Category Archives: Word of the day

Not that kind of player…

Today I had an Italki lesson which made both of us laugh so many times. One of those moments was when reviewing a bit of vocabulary and she asked me how to say “athlete” in Korean. I confidently replied: 선수.

Only, when 선수 is on its own it has the same meaning as 바람둥이… a player. A womanizer.

You have to combine it with some word related to sports for it to get the meaning of athlete.

운동선수 athlete (sport is unspecified)
축구선수 football player

Ooops…

Word of the day: 양아치

After sending a picture of the list with words related to occupations to someone including a comment about the criminal varieties, I got the following reply:

“ㅋㅋㅋ 거기 리스트에 “양아치”도 넣어야함”

So there you have it:
양아치: bully, gangster

Word of the day: 똘마니

This word I’m pretty sure I learned through an episode of 힐러. If I’m not mistaken, it’s the name under which the female helper (the one with the motorcycle) is saved in the male lead’s phone book.

똘마니: Minion

This is a great thing about dramas: once you start paying attention to the the screen names of the drama characters’ phone contacts, it will undoubtedly add a bit of fun to your life – and vocabulary.

Word of the day: 귀동냥(하다/으로 배우다)

This is one I have just learned today from a chat over Kakaotalk with my veeery first LP.

귀동냥: learning by ear

This does not have any 한자 as far as I can tell.

It came up in a talk about work and how attending department meetings is a good way to learn from others since you “pick up” new knowledge.

This is a quite good word!

Bird of the day or word of the day? Spelling really matters

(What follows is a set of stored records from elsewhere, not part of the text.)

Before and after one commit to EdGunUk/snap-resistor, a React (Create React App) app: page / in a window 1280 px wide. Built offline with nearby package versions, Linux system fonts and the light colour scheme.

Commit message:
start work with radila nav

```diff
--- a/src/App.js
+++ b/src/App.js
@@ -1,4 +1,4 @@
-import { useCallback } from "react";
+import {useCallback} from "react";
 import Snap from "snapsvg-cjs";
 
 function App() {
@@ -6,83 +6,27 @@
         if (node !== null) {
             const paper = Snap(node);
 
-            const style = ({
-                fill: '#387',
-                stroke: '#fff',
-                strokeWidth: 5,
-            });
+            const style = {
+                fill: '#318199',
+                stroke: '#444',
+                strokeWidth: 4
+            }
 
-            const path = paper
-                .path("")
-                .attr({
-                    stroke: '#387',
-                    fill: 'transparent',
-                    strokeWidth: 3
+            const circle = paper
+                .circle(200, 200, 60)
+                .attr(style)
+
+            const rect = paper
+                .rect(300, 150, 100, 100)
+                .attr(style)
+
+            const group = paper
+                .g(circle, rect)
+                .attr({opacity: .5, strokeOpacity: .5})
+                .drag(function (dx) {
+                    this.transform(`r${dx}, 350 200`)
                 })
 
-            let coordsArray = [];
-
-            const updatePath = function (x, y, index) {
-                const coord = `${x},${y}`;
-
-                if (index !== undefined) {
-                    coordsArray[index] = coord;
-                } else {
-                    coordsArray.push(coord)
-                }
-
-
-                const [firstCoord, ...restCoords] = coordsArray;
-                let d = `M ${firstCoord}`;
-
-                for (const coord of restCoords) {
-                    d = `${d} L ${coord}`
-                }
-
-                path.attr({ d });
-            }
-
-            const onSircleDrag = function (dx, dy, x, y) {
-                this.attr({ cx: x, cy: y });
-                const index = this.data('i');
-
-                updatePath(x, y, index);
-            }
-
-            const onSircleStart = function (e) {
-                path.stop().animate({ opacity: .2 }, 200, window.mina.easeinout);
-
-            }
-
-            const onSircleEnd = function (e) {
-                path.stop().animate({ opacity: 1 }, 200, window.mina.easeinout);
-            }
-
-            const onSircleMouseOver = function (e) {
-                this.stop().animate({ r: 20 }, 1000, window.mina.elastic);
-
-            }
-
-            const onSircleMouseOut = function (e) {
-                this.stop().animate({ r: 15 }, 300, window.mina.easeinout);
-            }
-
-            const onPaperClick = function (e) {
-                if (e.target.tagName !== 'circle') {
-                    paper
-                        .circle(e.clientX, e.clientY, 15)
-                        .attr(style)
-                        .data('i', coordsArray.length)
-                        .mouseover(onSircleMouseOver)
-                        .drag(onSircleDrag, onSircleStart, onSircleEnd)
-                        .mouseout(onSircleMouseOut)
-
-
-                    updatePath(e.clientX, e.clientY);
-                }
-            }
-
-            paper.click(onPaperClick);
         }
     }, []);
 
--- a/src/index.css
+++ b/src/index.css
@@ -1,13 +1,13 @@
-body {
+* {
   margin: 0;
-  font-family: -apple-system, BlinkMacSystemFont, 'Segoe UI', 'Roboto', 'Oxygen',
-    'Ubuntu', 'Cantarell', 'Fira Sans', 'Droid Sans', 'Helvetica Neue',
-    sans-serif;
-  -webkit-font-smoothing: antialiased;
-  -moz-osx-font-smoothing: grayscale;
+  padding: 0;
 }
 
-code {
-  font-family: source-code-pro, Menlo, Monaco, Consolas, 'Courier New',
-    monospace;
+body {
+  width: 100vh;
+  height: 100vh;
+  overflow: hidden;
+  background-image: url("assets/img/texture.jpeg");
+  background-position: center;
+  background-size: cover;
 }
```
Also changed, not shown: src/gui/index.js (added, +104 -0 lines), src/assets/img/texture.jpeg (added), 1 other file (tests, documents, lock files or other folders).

In order to learn a new word, I need to see it written down for it to really stick. Yesterday while watching an episode of 기황후 I noted down what court lady Soh said when assuring the empress that she thought the candidates for the consort selection were ugly. Or at least I thought I did. Going through my list afterwards and looking up, I realised something was… a little off.

Here is what I thought I heard: 박새

What she really said: 박색

That little 기역 is the difference between a titmouse (a small bird) and an ugly face. Because of the context in which I heard the word, I have to admit I wondered for a short moment whether titmouse was only an animal or also a profanity. Typing it into Naver’s dictionary, however, I could see similar searches and realised I needed just one more letter. Oops…

비밀 or 기밀? That depends on how big a secret it is

While watching 기황후 (there are 51 episodes and we only just finished episode 20, so be prepared for more posts starting like this) I heard the word 기밀 (secret).

Many of you already know the word 비밀, but chances are you are also new to the word 기밀. There is a pretty simple difference: the scale of the secret.

비밀 is what we normally associate with the word “secret”. The one you share with family and friends.
기밀 on the other hand is a large scale secret; State secrets, company secrets, and the like.

As my Korean friend noted, if you’re a spy you’re in the business of 기밀 rather than 비밀.

I don’t think I will ever forget 기밀 after that explanation 😉

친구 or 동무?

While watching 기황후 (Empress Ki) I caught on to the use of the word 동무, and wondered how this differs from the word 친구. Some of you might remember the scene where Wang Yu appears in Seung Nyang’s dream and encourages her to think of the implications for all of the people from Goryo in the palace if she follows through on her urge to kill the emperor. The dialogue goes along the lines of this:

Seung Nyang: It’s not my concern.
Wang Yu: Some of them are your friends!
Seung Nyang: I don’t have friends!
Wang Yu: Who are you kidding?

Cue me going “동무???” and rewinding to double check whether my hearing had failed me completely (my mother must absolutely love watching dramas with me when I do that). It hadn’t. Later I texted one of my language partners asking what was the difference between the two words. It turns out that 동무 used to be used quite frequently in South Korea, but since it took on the meaning of “comrade” in the communist sense in North Korea, South Koreans now say 친구 to express the meaning of “friend” as we know it.

Aha! And then there are people who say that you cannot learn from watching dramas 😉